Thanksgiving is right around the corner, and after that comes Hanukkah, Christmas, and Kwanzaa. As joyous as these holidays all are, they can be particularly stressful for divorced families. Having a well-structured shared child custody schedule can help avoid many challenges, making clear exactly where children are to be at any given time.

If you’re early in your divorce process and do not yet have a shared custody order in place, now is a good time to address it, even if only for the upcoming season. But even when such an agreement exists, it is important to stay flexible. Holidays are supposed to be happy, and if your children see you and your ex arguing over being a few minutes late or failing to accommodate reasonable requests, that memory will stay with them for a very long time. Here are some tips to help you have a peaceful and happy holiday.

Achieving balance is largely dependent upon the particulars of your family situation. Where divorced families that have similar traditions will likely need to create a schedule where the children alternate years with each spouse, there are other scenarios where only Thanksgiving needs to be alternated because one parent observes Christmas and the other observes Hanukkah. Because many holidays involve long weekends that would keep children away for an extended period on a special holiday, some divorced parents choose to split the holiday in half, instead alternating which parent has the morning and which has the evening.

Though it may feel strange – and even lonely – to spend the holidays without your child, it is important to remember that there is no rule against celebrating twice.
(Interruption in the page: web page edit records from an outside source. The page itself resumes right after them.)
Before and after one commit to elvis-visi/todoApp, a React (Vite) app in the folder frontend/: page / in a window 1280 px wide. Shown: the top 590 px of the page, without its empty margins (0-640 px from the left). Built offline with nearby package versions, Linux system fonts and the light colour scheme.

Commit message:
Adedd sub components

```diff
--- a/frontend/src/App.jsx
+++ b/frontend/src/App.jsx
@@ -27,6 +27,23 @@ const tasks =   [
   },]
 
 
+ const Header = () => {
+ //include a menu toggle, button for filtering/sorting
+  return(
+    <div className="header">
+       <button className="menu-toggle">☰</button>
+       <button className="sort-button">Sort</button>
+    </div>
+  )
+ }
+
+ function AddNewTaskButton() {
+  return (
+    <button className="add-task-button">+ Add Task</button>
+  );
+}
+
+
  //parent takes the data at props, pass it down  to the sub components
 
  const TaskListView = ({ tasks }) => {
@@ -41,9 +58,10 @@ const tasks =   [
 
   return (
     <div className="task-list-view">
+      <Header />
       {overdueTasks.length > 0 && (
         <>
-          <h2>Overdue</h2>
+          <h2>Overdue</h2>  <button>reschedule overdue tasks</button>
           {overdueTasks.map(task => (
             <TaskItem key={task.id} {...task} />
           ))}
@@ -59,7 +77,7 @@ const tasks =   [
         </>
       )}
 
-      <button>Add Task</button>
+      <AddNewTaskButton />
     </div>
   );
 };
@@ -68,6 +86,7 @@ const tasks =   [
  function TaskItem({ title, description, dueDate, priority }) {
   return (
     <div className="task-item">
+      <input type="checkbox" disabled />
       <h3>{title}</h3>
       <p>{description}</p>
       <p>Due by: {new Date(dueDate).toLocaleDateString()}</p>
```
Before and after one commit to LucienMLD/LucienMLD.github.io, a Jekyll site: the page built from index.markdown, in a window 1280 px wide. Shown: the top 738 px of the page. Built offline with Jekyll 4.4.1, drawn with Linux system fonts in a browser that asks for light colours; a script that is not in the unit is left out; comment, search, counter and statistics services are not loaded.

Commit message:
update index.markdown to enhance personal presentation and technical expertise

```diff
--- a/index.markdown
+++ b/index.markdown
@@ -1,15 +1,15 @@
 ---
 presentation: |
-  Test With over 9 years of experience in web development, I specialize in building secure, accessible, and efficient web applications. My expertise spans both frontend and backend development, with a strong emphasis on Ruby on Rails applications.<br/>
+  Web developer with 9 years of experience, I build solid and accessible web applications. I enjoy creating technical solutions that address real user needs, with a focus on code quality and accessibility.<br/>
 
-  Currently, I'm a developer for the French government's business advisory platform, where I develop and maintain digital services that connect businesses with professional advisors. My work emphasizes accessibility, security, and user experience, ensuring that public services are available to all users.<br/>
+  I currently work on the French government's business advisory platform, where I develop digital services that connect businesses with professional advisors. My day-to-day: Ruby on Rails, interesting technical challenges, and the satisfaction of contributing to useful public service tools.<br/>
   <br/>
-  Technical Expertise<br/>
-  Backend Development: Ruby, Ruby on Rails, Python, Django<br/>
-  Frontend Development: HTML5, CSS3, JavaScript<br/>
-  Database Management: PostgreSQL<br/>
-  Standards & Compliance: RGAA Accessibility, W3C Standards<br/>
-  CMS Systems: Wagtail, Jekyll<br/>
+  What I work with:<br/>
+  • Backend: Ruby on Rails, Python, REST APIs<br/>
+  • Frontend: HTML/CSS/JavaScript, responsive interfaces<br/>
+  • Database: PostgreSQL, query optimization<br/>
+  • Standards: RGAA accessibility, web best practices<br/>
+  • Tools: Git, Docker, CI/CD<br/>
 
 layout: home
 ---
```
Just because the calendar doesn’t say it’s Christmas Day doesn’t mean you can’t celebrate and unwrap gifts the next time your child is over. Even more importantly, if there is a way to compromise so that the parents can be together with the children for the holidays – perhaps alternating back and forth between each other’s homes each year — it may make things easier for children. This is not always possible, and in some cases it takes years for hard feelings to fade and for this to become an acceptable option.
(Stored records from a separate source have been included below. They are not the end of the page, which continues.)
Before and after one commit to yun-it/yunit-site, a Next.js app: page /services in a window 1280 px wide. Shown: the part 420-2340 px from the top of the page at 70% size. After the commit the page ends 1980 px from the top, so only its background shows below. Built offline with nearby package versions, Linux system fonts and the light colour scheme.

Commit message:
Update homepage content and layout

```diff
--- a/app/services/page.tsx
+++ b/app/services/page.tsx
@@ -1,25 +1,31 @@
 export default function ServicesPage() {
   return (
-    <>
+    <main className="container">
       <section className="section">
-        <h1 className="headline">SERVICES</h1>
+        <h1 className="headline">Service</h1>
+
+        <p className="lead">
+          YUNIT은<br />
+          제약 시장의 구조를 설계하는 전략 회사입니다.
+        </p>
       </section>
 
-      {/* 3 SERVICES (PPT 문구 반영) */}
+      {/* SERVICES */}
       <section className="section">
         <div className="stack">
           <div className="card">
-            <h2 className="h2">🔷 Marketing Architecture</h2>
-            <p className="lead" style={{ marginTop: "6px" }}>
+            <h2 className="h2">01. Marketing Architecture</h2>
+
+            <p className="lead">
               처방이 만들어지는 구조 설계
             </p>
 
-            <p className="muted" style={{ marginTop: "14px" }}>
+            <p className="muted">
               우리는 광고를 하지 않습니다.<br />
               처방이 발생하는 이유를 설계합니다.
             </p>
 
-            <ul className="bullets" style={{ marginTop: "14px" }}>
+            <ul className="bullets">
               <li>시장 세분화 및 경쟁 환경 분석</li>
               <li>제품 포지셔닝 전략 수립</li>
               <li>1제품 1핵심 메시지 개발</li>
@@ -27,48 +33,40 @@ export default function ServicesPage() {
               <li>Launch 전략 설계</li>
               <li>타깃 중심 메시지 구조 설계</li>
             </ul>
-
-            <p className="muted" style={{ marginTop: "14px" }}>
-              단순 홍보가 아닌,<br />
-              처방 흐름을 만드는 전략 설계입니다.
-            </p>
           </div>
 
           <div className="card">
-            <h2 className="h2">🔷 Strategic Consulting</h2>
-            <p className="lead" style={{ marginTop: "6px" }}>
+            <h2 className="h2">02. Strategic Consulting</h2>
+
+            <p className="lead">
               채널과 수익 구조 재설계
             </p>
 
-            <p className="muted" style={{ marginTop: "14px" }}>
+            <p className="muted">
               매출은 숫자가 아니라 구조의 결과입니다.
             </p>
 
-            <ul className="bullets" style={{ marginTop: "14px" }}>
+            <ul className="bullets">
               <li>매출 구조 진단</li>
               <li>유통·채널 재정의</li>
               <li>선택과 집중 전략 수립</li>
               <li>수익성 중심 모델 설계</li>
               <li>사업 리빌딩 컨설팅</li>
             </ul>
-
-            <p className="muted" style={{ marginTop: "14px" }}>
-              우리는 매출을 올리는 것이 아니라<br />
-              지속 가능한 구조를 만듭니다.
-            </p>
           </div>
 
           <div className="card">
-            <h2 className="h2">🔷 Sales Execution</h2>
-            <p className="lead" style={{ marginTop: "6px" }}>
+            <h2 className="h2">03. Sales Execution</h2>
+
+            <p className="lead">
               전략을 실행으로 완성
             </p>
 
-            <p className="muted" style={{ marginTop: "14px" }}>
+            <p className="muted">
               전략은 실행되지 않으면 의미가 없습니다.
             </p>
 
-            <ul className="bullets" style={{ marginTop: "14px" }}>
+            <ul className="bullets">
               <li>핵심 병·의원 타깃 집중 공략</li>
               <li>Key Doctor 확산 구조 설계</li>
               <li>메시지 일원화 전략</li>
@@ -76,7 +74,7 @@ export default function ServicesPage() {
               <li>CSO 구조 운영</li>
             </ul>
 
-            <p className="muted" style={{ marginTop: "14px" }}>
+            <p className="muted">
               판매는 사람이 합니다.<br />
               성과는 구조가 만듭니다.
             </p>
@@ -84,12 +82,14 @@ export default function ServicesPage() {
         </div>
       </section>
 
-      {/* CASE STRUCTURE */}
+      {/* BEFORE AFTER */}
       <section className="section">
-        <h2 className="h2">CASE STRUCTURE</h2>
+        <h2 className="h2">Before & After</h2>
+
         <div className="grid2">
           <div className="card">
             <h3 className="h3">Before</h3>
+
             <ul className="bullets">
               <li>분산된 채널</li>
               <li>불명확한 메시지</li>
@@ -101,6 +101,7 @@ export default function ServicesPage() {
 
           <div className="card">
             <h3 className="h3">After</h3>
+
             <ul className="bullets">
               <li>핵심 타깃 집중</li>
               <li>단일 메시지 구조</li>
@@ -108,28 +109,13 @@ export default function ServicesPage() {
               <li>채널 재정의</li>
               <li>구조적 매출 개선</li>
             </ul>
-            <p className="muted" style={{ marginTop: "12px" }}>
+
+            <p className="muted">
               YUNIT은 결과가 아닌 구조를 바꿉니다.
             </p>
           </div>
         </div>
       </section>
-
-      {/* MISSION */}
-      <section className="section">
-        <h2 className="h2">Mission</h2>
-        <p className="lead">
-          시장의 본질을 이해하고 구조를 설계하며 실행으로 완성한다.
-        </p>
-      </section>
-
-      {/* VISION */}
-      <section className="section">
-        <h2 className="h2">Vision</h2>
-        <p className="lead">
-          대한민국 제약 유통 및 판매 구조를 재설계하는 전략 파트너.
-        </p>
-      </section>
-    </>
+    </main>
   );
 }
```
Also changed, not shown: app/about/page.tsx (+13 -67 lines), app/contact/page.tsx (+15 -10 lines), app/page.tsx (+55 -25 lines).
The thing that is most important to remember is that your children will only be small and subject to a custody agreement for a short time. As they get older they will be invited to holiday events outside of your family circle, and may even have in-laws of their own to spend time with. The earlier you can find a way to compromise, the more likely you are to have children with happy holiday memories.

For help with negotiating a workable shared custody agreement, contact our compassionate divorce attorneys today.